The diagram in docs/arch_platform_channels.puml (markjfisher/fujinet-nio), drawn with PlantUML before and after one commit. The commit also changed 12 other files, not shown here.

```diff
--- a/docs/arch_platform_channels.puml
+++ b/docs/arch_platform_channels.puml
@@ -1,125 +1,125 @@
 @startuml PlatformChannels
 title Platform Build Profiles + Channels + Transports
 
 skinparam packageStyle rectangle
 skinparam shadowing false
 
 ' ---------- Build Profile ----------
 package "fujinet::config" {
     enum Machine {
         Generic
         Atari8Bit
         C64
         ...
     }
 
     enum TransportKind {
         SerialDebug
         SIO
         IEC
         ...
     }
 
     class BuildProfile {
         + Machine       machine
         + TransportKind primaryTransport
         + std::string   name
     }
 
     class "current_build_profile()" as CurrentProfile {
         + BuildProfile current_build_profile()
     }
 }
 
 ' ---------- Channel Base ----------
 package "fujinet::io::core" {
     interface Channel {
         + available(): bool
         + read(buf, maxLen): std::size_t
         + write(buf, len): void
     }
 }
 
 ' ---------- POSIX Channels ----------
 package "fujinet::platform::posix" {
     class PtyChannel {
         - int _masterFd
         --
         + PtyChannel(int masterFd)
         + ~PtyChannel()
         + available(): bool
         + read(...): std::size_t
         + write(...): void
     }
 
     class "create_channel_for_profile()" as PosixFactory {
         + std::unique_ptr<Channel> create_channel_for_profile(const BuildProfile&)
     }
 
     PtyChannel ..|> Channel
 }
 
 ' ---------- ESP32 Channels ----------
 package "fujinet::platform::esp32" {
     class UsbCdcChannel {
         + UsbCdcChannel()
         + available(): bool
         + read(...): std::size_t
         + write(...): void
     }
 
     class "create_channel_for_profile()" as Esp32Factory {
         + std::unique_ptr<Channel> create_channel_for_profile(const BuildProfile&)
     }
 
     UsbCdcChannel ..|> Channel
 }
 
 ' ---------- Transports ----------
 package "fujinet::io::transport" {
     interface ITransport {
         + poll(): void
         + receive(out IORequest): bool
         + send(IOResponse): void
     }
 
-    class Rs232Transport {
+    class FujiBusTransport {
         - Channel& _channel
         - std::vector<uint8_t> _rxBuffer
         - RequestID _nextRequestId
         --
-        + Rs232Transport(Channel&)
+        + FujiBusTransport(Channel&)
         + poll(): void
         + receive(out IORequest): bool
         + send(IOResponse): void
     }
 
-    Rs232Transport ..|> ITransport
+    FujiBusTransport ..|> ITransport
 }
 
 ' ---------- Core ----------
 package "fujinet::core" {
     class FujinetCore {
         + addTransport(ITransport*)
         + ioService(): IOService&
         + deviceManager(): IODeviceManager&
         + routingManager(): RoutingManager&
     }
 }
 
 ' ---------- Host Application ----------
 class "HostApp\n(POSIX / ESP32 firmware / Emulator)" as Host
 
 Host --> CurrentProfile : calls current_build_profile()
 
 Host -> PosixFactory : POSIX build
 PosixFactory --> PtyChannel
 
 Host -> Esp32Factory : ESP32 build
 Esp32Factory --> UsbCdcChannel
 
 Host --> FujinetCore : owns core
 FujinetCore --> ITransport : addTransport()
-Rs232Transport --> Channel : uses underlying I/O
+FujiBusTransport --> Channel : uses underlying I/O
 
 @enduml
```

▶ [Your goal] Reproduce the records above exactly, character for character.

▶ [Output]
The diagram in docs/arch_platform_channels.puml (markjfisher/fujinet-nio), drawn with PlantUML before and after one commit. The commit also changed 12 other files, not shown here.

```diff
--- a/docs/arch_platform_channels.puml
+++ b/docs/arch_platform_channels.puml
@@ -1,125 +1,125 @@
 @startuml PlatformChannels
 title Platform Build Profiles + Channels + Transports
 
 skinparam packageStyle rectangle
 skinparam shadowing false
 
 ' ---------- Build Profile ----------
 package "fujinet::config" {
     enum Machine {
         Generic
         Atari8Bit
         C64
         ...
     }
 
     enum TransportKind {
         SerialDebug
         SIO
         IEC
         ...
     }
 
     class BuildProfile {
         + Machine       machine
         + TransportKind primaryTransport
         + std::string   name
     }
 
     class "current_build_profile()" as CurrentProfile {
         + BuildProfile current_build_profile()
     }
 }
 
 ' ---------- Channel Base ----------
 package "fujinet::io::core" {
     interface Channel {
         + available(): bool
         + read(buf, maxLen): std::size_t
         + write(buf, len): void
     }
 }
 
 ' ---------- POSIX Channels ----------
 package "fujinet::platform::posix" {
     class PtyChannel {
         - int _masterFd
         --
         + PtyChannel(int masterFd)
         + ~PtyChannel()
         + available(): bool
         + read(...): std::size_t
         + write(...): void
     }
 
     class "create_channel_for_profile()" as PosixFactory {
         + std::unique_ptr<Channel> create_channel_for_profile(const BuildProfile&)
     }
 
     PtyChannel ..|> Channel
 }
 
 ' ---------- ESP32 Channels ----------
 package "fujinet::platform::esp32" {
     class UsbCdcChannel {
         + UsbCdcChannel()
         + available(): bool
         + read(...): std::size_t
         + write(...): void
     }
 
     class "create_channel_for_profile()" as Esp32Factory {
         + std::unique_ptr<Channel> create_channel_for_profile(const BuildProfile&)
     }
 
     UsbCdcChannel ..|> Channel
 }
 
 ' ---------- Transports ----------
 package "fujinet::io::transport" {
     interface ITransport {
         + poll(): void
         + receive(out IORequest): bool
         + send(IOResponse): void
     }
 
-    class Rs232Transport {
+    class FujiBusTransport {
         - Channel& _channel
         - std::vector<uint8_t> _rxBuffer
         - RequestID _nextRequestId
         --
-        + Rs232Transport(Channel&)
+        + FujiBusTransport(Channel&)
         + poll(): void
         + receive(out IORequest): bool
         + send(IOResponse): void
     }
 
-    Rs232Transport ..|> ITransport
+    FujiBusTransport ..|> ITransport
 }
 
 ' ---------- Core ----------
 package "fujinet::core" {
     class FujinetCore {
         + addTransport(ITransport*)
         + ioService(): IOService&
         + deviceManager(): IODeviceManager&
         + routingManager(): RoutingManager&
     }
 }
 
 ' ---------- Host Application ----------
 class "HostApp\n(POSIX / ESP32 firmware / Emulator)" as Host
 
 Host --> CurrentProfile : calls current_build_profile()
 
 Host -> PosixFactory : POSIX build
 PosixFactory --> PtyChannel
 
 Host -> Esp32Factory : ESP32 build
 Esp32Factory --> UsbCdcChannel
 
 Host --> FujinetCore : owns core
 FujinetCore --> ITransport : addTransport()
-Rs232Transport --> Channel : uses underlying I/O
+FujiBusTransport --> Channel : uses underlying I/O
 
 @enduml
```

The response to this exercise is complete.